A Nobel laureate at Stanford University says he sees signs that the United States may get through the worst of the COVID-19 pandemic well before many health experts have predicted.
Michael Levitt, who is a biophysicist at Stanford, told the Los Angeles Times that his interpretation of data about the novel coronavirus does not support other reports of a massive wave of novel coronavirus infections and deaths in the United States.
Levitt said he can see a better outcome in the U.S. than has been seen in China, Italy or Iran, especially with reasonable social distancing measures in place.
“What we need is to control the panic,” Levitt, who won a Noble Prize in chemistry in 2013, told the Times. “… We’re going to be fine,” he said.
Levitt was remarkably accurate in his assessment of when China would begin to see a decline in COVID-19 cases in a report he shared with friends early in February. He forecast China would see around 80,000, with about 3,250 deaths. As of March 16, China had 80,298 cases and 3,245 deaths.
Levitt predicted the decline in cases about three weeks before it happened by looking at the number of new cases reported daily and plotting the decline in the growth of the spread of the virus.

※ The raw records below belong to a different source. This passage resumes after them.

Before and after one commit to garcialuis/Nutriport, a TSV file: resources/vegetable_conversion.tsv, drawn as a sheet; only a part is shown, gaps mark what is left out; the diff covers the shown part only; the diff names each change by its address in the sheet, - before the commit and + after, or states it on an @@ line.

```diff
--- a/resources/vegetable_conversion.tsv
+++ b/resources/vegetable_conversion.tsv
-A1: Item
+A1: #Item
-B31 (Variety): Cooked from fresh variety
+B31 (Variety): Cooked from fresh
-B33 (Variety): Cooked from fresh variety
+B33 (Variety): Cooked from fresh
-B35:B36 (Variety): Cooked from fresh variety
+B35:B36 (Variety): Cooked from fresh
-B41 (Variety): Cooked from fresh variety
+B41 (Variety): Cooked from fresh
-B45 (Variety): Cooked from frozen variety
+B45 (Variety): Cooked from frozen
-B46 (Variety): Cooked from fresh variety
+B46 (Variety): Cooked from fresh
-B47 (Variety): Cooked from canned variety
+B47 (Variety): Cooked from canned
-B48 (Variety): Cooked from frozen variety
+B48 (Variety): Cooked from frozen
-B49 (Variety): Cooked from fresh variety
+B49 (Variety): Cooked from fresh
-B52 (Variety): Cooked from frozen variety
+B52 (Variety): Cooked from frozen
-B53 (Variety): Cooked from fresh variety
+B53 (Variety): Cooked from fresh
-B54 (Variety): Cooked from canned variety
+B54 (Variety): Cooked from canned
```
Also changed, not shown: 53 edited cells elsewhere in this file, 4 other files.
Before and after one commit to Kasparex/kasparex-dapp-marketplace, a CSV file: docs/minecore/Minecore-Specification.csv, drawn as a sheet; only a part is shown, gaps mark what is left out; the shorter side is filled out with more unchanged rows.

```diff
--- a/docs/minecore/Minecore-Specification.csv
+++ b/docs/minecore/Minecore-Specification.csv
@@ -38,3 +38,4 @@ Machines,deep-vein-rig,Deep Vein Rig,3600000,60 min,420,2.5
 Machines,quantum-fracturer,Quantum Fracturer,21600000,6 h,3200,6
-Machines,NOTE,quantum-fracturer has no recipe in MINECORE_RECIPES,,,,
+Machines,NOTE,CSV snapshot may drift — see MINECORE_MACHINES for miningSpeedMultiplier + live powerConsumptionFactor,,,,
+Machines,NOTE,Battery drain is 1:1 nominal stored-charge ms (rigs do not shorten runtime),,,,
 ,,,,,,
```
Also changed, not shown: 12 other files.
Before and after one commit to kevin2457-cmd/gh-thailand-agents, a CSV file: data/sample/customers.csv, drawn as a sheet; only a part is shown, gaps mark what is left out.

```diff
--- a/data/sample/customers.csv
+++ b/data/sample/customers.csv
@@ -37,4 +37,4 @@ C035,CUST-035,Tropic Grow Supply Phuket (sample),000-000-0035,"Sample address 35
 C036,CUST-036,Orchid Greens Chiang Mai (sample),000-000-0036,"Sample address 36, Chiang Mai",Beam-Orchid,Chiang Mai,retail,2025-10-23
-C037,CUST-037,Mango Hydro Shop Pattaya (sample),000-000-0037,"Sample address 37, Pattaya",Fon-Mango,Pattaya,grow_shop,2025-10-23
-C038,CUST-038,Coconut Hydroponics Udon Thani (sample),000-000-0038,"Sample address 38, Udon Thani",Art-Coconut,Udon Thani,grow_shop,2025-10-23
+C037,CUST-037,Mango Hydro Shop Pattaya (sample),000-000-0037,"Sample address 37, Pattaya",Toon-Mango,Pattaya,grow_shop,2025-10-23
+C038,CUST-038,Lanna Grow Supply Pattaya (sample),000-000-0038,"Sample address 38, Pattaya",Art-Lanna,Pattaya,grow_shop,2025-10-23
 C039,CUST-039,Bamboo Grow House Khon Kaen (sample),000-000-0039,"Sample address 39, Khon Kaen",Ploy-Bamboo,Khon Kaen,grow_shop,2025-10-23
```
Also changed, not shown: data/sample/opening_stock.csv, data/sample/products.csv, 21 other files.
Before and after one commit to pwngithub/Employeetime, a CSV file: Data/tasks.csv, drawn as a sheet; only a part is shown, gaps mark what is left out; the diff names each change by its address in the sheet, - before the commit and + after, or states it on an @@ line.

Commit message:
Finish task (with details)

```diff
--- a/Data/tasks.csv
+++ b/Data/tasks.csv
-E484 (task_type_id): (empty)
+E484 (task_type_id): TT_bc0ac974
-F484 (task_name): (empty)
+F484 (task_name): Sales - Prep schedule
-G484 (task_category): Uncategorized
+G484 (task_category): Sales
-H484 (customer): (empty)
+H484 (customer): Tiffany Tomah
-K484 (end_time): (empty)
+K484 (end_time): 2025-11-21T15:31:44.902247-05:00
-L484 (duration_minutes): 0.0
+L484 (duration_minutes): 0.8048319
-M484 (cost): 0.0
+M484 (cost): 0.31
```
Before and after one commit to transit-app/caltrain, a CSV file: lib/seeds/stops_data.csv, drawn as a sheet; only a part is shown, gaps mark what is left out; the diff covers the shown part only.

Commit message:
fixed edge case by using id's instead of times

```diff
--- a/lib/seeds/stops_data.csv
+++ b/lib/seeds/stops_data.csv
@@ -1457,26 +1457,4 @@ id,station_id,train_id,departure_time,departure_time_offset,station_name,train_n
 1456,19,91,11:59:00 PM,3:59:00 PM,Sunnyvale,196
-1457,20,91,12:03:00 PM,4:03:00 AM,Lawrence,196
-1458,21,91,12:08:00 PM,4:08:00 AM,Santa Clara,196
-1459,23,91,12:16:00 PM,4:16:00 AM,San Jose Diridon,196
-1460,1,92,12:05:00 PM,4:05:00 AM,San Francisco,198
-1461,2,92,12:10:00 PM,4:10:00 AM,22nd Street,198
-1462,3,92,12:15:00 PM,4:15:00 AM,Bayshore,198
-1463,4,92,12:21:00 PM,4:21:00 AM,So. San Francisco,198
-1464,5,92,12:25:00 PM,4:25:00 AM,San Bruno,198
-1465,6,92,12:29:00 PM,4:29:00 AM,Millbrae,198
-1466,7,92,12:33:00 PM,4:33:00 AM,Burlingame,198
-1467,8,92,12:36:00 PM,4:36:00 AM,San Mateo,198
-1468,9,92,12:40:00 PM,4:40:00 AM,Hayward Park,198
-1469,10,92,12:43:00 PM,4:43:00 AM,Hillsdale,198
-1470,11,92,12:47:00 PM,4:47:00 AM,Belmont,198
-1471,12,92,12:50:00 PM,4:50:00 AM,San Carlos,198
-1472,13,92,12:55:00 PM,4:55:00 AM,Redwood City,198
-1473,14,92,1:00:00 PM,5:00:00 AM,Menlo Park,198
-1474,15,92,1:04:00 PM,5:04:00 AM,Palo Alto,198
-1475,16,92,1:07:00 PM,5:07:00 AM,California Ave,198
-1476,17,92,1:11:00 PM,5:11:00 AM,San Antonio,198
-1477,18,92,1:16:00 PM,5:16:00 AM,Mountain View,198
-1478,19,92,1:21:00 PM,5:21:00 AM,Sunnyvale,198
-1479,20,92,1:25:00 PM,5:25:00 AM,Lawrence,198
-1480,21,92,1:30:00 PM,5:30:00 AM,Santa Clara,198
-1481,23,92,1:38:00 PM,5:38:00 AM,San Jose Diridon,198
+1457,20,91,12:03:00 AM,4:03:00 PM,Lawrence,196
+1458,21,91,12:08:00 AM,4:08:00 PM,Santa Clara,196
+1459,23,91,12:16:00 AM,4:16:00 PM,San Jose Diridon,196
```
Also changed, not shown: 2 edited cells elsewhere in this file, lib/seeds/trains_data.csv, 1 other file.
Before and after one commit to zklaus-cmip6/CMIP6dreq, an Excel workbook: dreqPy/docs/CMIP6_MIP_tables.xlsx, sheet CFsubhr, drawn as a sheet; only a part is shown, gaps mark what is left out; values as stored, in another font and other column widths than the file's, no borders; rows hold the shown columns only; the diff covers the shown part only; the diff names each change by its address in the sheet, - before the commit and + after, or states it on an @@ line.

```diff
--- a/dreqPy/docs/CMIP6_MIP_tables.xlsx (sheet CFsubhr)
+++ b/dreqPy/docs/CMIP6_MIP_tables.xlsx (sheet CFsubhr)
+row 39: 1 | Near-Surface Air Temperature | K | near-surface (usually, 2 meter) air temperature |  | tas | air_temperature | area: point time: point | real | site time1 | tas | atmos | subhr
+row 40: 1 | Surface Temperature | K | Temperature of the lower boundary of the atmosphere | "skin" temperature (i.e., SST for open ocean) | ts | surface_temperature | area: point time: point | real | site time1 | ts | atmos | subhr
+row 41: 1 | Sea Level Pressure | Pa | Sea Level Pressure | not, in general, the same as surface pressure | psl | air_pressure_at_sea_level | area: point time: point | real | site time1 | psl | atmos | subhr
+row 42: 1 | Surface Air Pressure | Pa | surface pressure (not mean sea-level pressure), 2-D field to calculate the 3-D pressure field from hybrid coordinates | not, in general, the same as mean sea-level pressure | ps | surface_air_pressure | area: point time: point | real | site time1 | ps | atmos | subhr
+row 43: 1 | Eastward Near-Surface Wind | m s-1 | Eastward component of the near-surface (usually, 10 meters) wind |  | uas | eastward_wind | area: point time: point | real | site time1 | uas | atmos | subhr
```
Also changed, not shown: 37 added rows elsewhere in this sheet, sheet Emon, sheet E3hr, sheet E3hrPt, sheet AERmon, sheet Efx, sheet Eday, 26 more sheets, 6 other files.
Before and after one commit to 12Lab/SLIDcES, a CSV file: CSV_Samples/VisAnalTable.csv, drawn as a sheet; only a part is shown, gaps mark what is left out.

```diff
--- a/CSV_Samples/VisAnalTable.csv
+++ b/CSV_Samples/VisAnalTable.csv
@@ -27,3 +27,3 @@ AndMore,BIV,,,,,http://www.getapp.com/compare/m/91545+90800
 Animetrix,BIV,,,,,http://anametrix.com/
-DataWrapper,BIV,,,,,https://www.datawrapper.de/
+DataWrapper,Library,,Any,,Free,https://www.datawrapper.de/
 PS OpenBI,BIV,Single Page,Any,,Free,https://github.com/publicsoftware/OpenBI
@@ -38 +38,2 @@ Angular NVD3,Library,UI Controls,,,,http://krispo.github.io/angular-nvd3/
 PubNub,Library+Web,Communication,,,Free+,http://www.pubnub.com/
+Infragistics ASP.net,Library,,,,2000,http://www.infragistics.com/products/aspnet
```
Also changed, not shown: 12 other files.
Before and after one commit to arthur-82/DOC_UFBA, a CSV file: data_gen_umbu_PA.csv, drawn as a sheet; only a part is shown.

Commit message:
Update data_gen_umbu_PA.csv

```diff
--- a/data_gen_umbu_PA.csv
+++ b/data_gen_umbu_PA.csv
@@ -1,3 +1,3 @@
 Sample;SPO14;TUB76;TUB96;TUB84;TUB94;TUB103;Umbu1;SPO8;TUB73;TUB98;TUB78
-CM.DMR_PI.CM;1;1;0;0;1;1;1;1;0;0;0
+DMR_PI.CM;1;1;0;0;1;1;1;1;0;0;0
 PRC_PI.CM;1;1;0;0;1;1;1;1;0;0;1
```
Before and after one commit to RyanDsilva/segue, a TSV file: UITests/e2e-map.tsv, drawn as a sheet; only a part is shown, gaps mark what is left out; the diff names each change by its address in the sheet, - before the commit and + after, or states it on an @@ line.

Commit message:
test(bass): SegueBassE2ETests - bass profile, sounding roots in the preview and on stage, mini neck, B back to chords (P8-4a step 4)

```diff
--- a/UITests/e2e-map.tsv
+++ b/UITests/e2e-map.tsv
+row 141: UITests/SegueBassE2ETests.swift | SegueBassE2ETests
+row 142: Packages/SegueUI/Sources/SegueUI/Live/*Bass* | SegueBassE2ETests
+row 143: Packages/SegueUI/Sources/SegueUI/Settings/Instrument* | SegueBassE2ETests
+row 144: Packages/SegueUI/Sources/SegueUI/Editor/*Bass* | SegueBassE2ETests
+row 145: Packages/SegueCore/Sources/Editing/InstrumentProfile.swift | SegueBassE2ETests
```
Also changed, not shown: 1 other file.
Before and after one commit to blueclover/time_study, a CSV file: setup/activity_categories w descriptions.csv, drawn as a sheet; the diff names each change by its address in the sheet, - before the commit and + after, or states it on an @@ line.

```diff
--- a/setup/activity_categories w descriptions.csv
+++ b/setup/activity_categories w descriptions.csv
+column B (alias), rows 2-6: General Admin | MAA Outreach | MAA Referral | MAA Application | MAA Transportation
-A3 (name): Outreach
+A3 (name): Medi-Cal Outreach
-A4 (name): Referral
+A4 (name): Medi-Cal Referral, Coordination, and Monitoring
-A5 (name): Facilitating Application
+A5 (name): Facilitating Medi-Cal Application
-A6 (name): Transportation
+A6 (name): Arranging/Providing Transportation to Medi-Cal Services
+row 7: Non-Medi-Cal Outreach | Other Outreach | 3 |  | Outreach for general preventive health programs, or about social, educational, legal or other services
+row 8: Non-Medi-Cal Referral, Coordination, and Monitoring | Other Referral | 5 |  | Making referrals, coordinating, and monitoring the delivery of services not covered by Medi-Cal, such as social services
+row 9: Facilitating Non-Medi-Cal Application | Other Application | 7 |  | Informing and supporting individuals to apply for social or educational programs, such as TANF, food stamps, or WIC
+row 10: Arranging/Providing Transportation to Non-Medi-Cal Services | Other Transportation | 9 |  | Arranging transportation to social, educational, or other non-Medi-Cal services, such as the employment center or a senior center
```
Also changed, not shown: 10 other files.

Levitt stressed that social-distancing mandates are critical in decreasing the number of cases of the virus."This is not the time to go out drinking with your buddies,” Levitt said.